ASSIGNMENT: Your task is to find every line of the listing that includes "blank" and copy it.

TASK INPUTS:
- - -

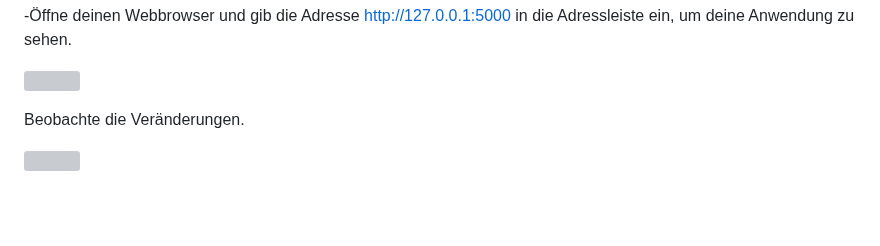
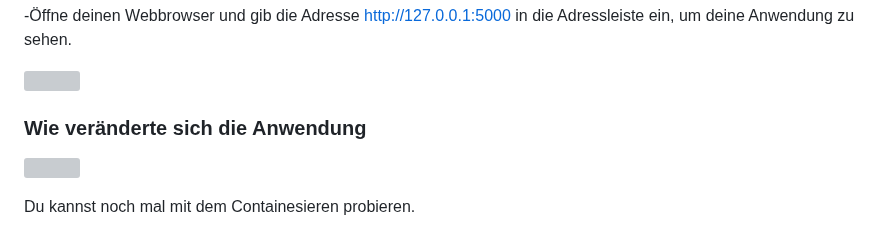
Before and after one commit to TanjaNY/Flask02, a Markdown page: README.md, the part around the change. Drawn GitHub-style; blank space fills up the shorter version; grey boxes are pictures that could not be loaded.

Commit message:
Update README.md
Text corrections

```diff
--- a/README.md
+++ b/README.md
@@ -81,6 +81,9 @@ flask run
 
 
 
-Beobachte die Veränderungen.
+### Wie veränderte sich die Anwendung
 
 ![](https://github.com/TanjaNY/Flask/blob/main/pics/Flask003.png?raw=true)
+
+
+Du kannst noch mal mit dem Containesieren probieren.
```
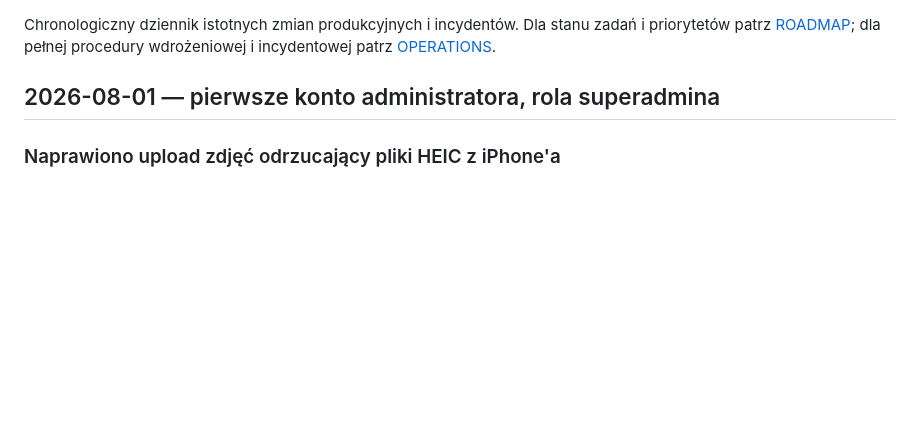
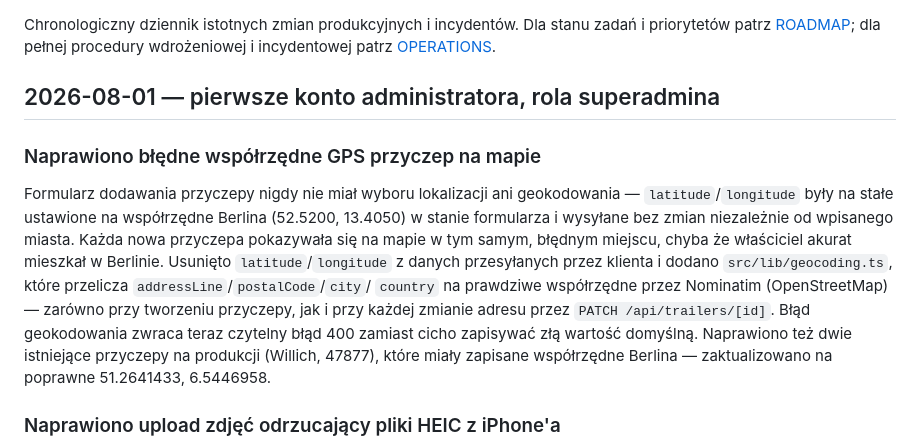
Before and after one commit to runom-projekt/raspon, a Markdown page: docs/CHANGELOG.md, the part around the change. GitHub-like rendering; blank space fills up the shorter version.

Commit message:
Document trailer GPS geocoding fix in changelog
Co-Authored-By: Claude Sonnet 5 <noreply@anthropic.com>

```diff
--- a/docs/CHANGELOG.md
+++ b/docs/CHANGELOG.md
@@ -5,6 +5,22 @@ zadań i priorytetów patrz [ROADMAP](ROADMAP.md); dla pełnej procedury
 wdrożeniowej i incydentowej patrz [OPERATIONS](OPERATIONS.md).
 
 ## 2026-08-01 — pierwsze konto administratora, rola superadmina
+
+### Naprawiono błędne współrzędne GPS przyczep na mapie
+
+Formularz dodawania przyczepy nigdy nie miał wyboru lokalizacji ani geokodowania
+— `latitude`/`longitude` były na stałe ustawione na współrzędne Berlina
+(52.5200, 13.4050) w stanie formularza i wysyłane bez zmian niezależnie od
+wpisanego miasta. Każda nowa przyczepa pokazywała się na mapie w tym samym,
+błędnym miejscu, chyba że właściciel akurat mieszkał w Berlinie. Usunięto
+`latitude`/`longitude` z danych przesyłanych przez klienta i dodano
+`src/lib/geocoding.ts`, które przelicza `addressLine`/`postalCode`/`city`/
+`country` na prawdziwe współrzędne przez Nominatim (OpenStreetMap) — zarówno
+przy tworzeniu przyczepy, jak i przy każdej zmianie adresu przez `PATCH
+/api/trailers/[id]`. Błąd geokodowania zwraca teraz czytelny błąd 400 zamiast
+cicho zapisywać złą wartość domyślną. Naprawiono też dwie istniejące przyczepy
+na produkcji (Willich, 47877), które miały zapisane współrzędne Berlina —
+zaktualizowano na poprawne 51.2641433, 6.5446958.
 
 ### Naprawiono upload zdjęć odrzucający pliki HEIC z iPhone'a
 
```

- - -

EXERCISE OUTPUT:
Before and after one commit to TanjaNY/Flask02, a Markdown page: README.md, the part around the change. Drawn GitHub-style; blank space fills up the shorter version; grey boxes are pictures that could not be loaded.
Before and after one commit to runom-projekt/raspon, a Markdown page: docs/CHANGELOG.md, the part around the change. GitHub-like rendering; blank space fills up the shorter version.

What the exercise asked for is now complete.